# Exercise:
Check each line of the entries below for the string "système"; copy every line where it appears.

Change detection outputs
= Beginning of Section =

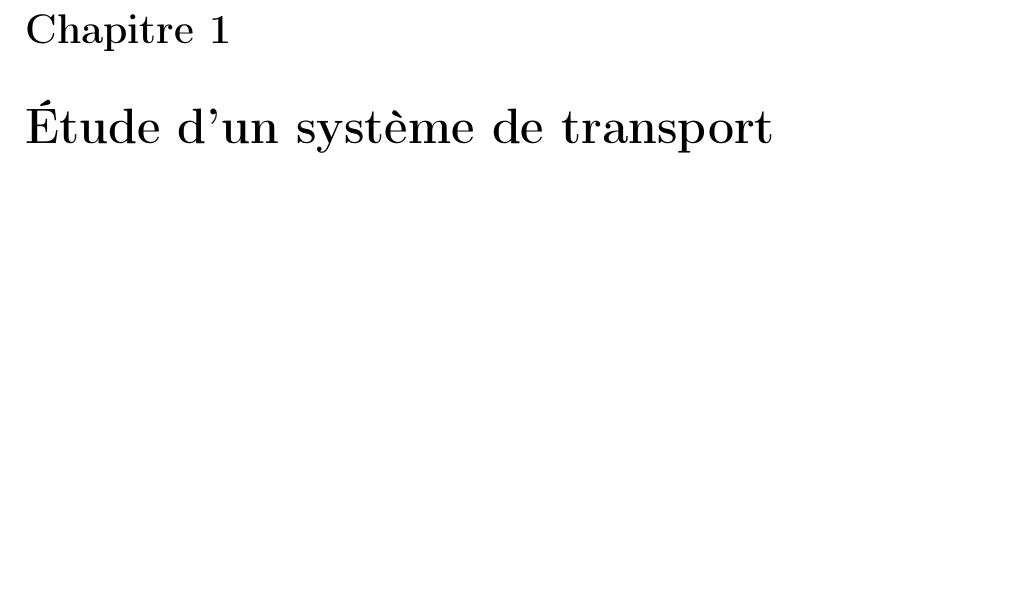
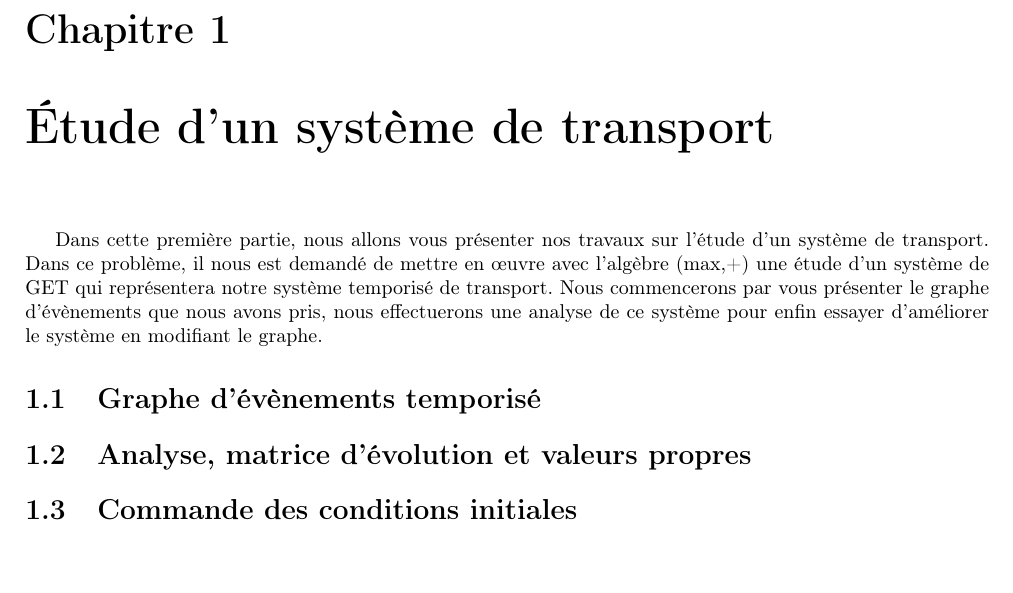
Before and after one commit to lucienRakotomalala/Tp-MaxPlus, a LaTeX document (Rapport_TP/Rapport_TP/main.tex, which reads Rapport_TP/Rapport_TP/I/chap1.tex): part of page 5 of 11, cut so that both start at the same text. Compiled offline with pdfLaTeX.

Commit message:
Intro and section

```diff
--- a/Rapport_TP/Rapport_TP/I/chap1.tex
+++ b/Rapport_TP/Rapport_TP/I/chap1.tex
@@ -1 +1,8 @@
 \chapter{Étude d'un système de transport}
+Dans cette première partie, nous allons vous présenter nos travaux sur l'étude d'un système de transport. Dans ce problème, il nous est demandé de mettre en œuvre avec l'algèbre (max,+) une étude d'un système de GET qui représentera notre système temporisé de transport. Nous commencerons par vous présenter le graphe d'évènements que nous avons pris, nous effectuerons une analyse de ce système pour enfin essayer d'améliorer le système en modifiant le graphe.
+
+\section{Graphe d'évènements temporisé}
+
+\section{Analyse, matrice d'évolution et valeurs propres}
+
+\section{Commande des conditions initiales}
```
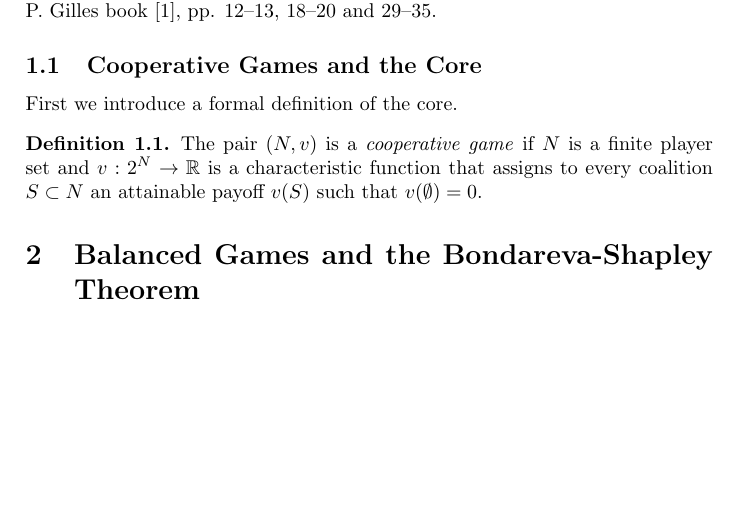
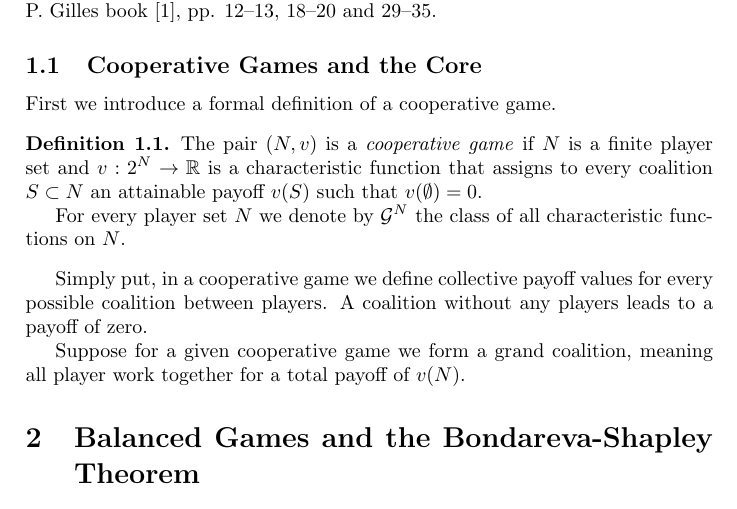
Before and after one commit to jassler/Bondareva, a LaTeX document (bondareva.tex): part of page 3 of 4, cut so that both start at the same text, the shorter picture padded with empty space. Compiled offline with pdfLaTeX.

Commit message:
Coop Games

```diff
--- a/bondareva.tex
+++ b/bondareva.tex
@@ -24,10 +24,15 @@
  Before diving into the concept of balanced collections, balanced games and the Bondareva-Shapley Theorem, I want to establish a basic understanding of cooperative games, imputations and the core, mainly as it is described in Robert P. Gilles book \cite{gilles}, pp. 12--13, 18--20 and 29--35.
 
  \subsection{Cooperative Games and the Core}
- First we introduce a formal definition of the core.
+ First we introduce a formal definition of a cooperative game.
 \begin{defn}
     The pair $(N, v)$ is a \textit{cooperative game} if $N$ is a finite player set and $v: 2^N \rightarrow \mathbb{R}$ is a characteristic function that assigns to every coalition $S \subset N$ an attainable payoff $v(S)$ such that $v(\emptyset) = 0$.
+
+    For every player set $N$ we denote by $\mathcal{G}^N$ the class of all characteristic functions on $N$.
 \end{defn}
+Simply put, in a cooperative game we define collective payoff values for every possible coalition between players. A coalition without any players leads to a payoff of zero.
+
+Suppose for a given cooperative game we form a grand coalition, meaning all player work together for a total payoff of $v(N)$.
 
 
 
```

= End of Section =

# Written solution:
 \chapter{Étude d'un système de transport}
+Dans cette première partie, nous allons vous présenter nos travaux sur l'étude d'un système de transport. Dans ce problème, il nous est demandé de mettre en œuvre avec l'algèbre (max,+) une étude d'un système de GET qui représentera notre système temporisé de transport. Nous commencerons par vous présenter le graphe d'évènements que nous avons pris, nous effectuerons une analyse de ce système pour enfin essayer d'améliorer le système en modifiant le graphe.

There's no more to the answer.